[Items from a data source]
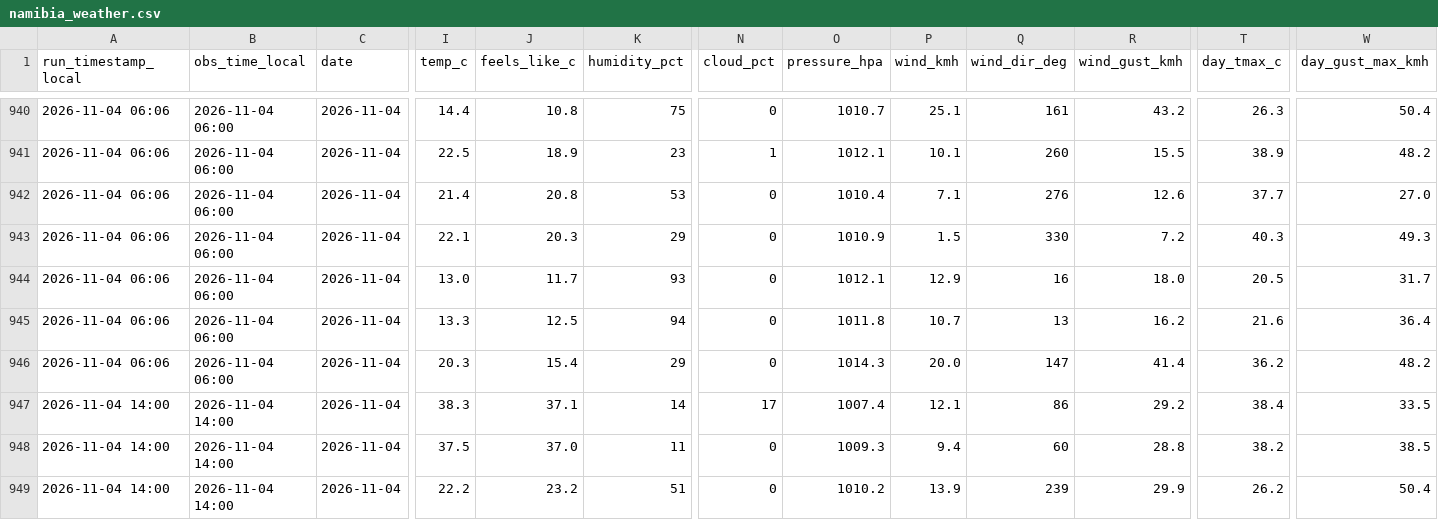
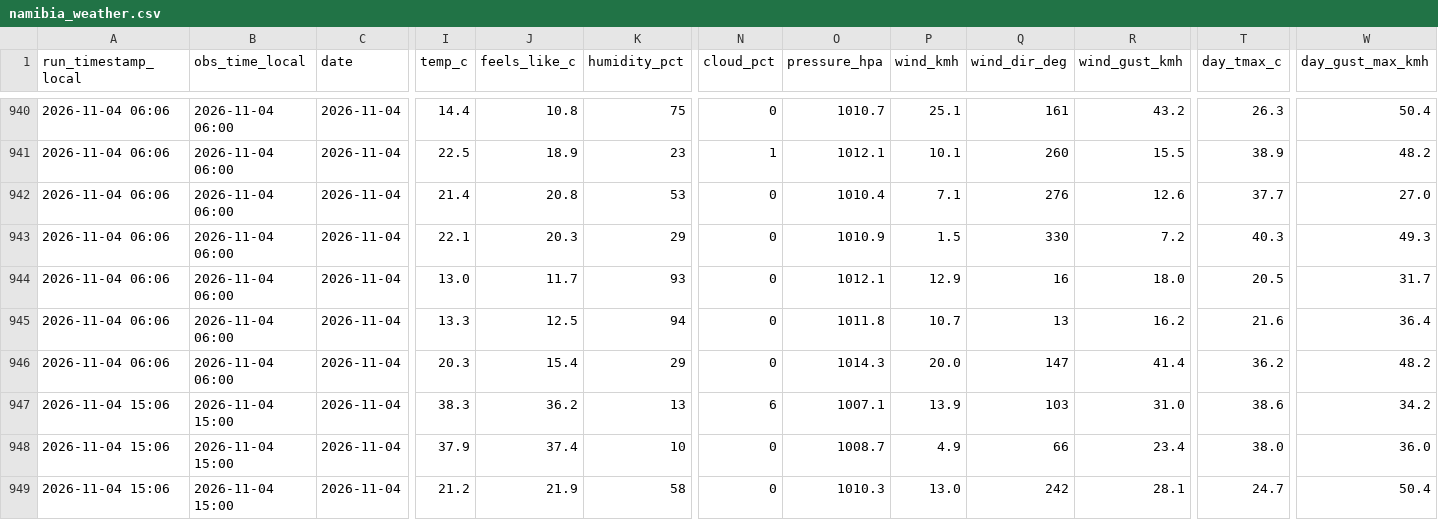
Before and after one commit to antonil8832/namibia_weather, a CSV file: data/namibia_weather.csv, drawn as a sheet; only a part is shown, gaps mark what is left out; the diff covers the shown part only; the diff names each change by its address in the sheet, - before the commit and + after, or states it on an @@ line.

Commit message:
Weather update 2026-11-04 15:07 Windhoek

```diff
--- a/data/namibia_weather.csv
+++ b/data/namibia_weather.csv
-A947:A949 (run_timestamp_local): 2026-11-04 14:00
+A947:A949 (run_timestamp_local): 2026-11-04 15:06
-B947:B949 (obs_time_local): 2026-11-04 14:00
+B947:B949 (obs_time_local): 2026-11-04 15:00
-J947 (feels_like_c): 37.1
+J947 (feels_like_c): 36.2
-K947 (humidity_pct): 14
+K947 (humidity_pct): 13
-N947 (cloud_pct): 17
+N947 (cloud_pct): 6
-O947 (pressure_hpa): 1007.4
+O947 (pressure_hpa): 1007.1
-P947 (wind_kmh): 12.1
+P947 (wind_kmh): 13.9
-Q947 (wind_dir_deg): 86
+Q947 (wind_dir_deg): 103
-R947 (wind_gust_kmh): 29.2
+R947 (wind_gust_kmh): 31.0
-T947 (day_tmax_c): 38.4
+T947 (day_tmax_c): 38.6
-W947 (day_gust_max_kmh): 33.5
+W947 (day_gust_max_kmh): 34.2
-I948 (temp_c): 37.5
+I948 (temp_c): 37.9
-J948 (feels_like_c): 37.0
+J948 (feels_like_c): 37.4
-K948 (humidity_pct): 11
+K948 (humidity_pct): 10
-O948 (pressure_hpa): 1009.3
+O948 (pressure_hpa): 1008.7
-P948 (wind_kmh): 9.4
+P948 (wind_kmh): 4.9
-Q948 (wind_dir_deg): 60
+Q948 (wind_dir_deg): 66
-R948 (wind_gust_kmh): 28.8
+R948 (wind_gust_kmh): 23.4
-T948 (day_tmax_c): 38.2
+T948 (day_tmax_c): 38.0
-W948 (day_gust_max_kmh): 38.5
+W948 (day_gust_max_kmh): 36.0
-I949 (temp_c): 22.2
+I949 (temp_c): 21.2
-J949 (feels_like_c): 23.2
+J949 (feels_like_c): 21.9
-K949 (humidity_pct): 51
+K949 (humidity_pct): 58
-O949 (pressure_hpa): 1010.2
+O949 (pressure_hpa): 1010.3
-P949 (wind_kmh): 13.9
+P949 (wind_kmh): 13.0
-Q949 (wind_dir_deg): 239
+Q949 (wind_dir_deg): 242
-R949 (wind_gust_kmh): 29.9
+R949 (wind_gust_kmh): 28.1
-T949 (day_tmax_c): 26.2
+T949 (day_tmax_c): 24.7
```
Also changed, not shown: 70 edited cells elsewhere in this file, 4 other files.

- PROBLEM REQUIREMENTS
Filter the data, keeping only the lines that contain "shown".

- TASK RESULT
Before and after one commit to antonil8832/namibia_weather, a CSV file: data/namibia_weather.csv, drawn as a sheet; only a part is shown, gaps mark what is left out; the diff covers the shown part only; the diff names each change by its address in the sheet, - before the commit and + after, or states it on an @@ line.
Also changed, not shown: 70 edited cells elsewhere in this file, 4 other files.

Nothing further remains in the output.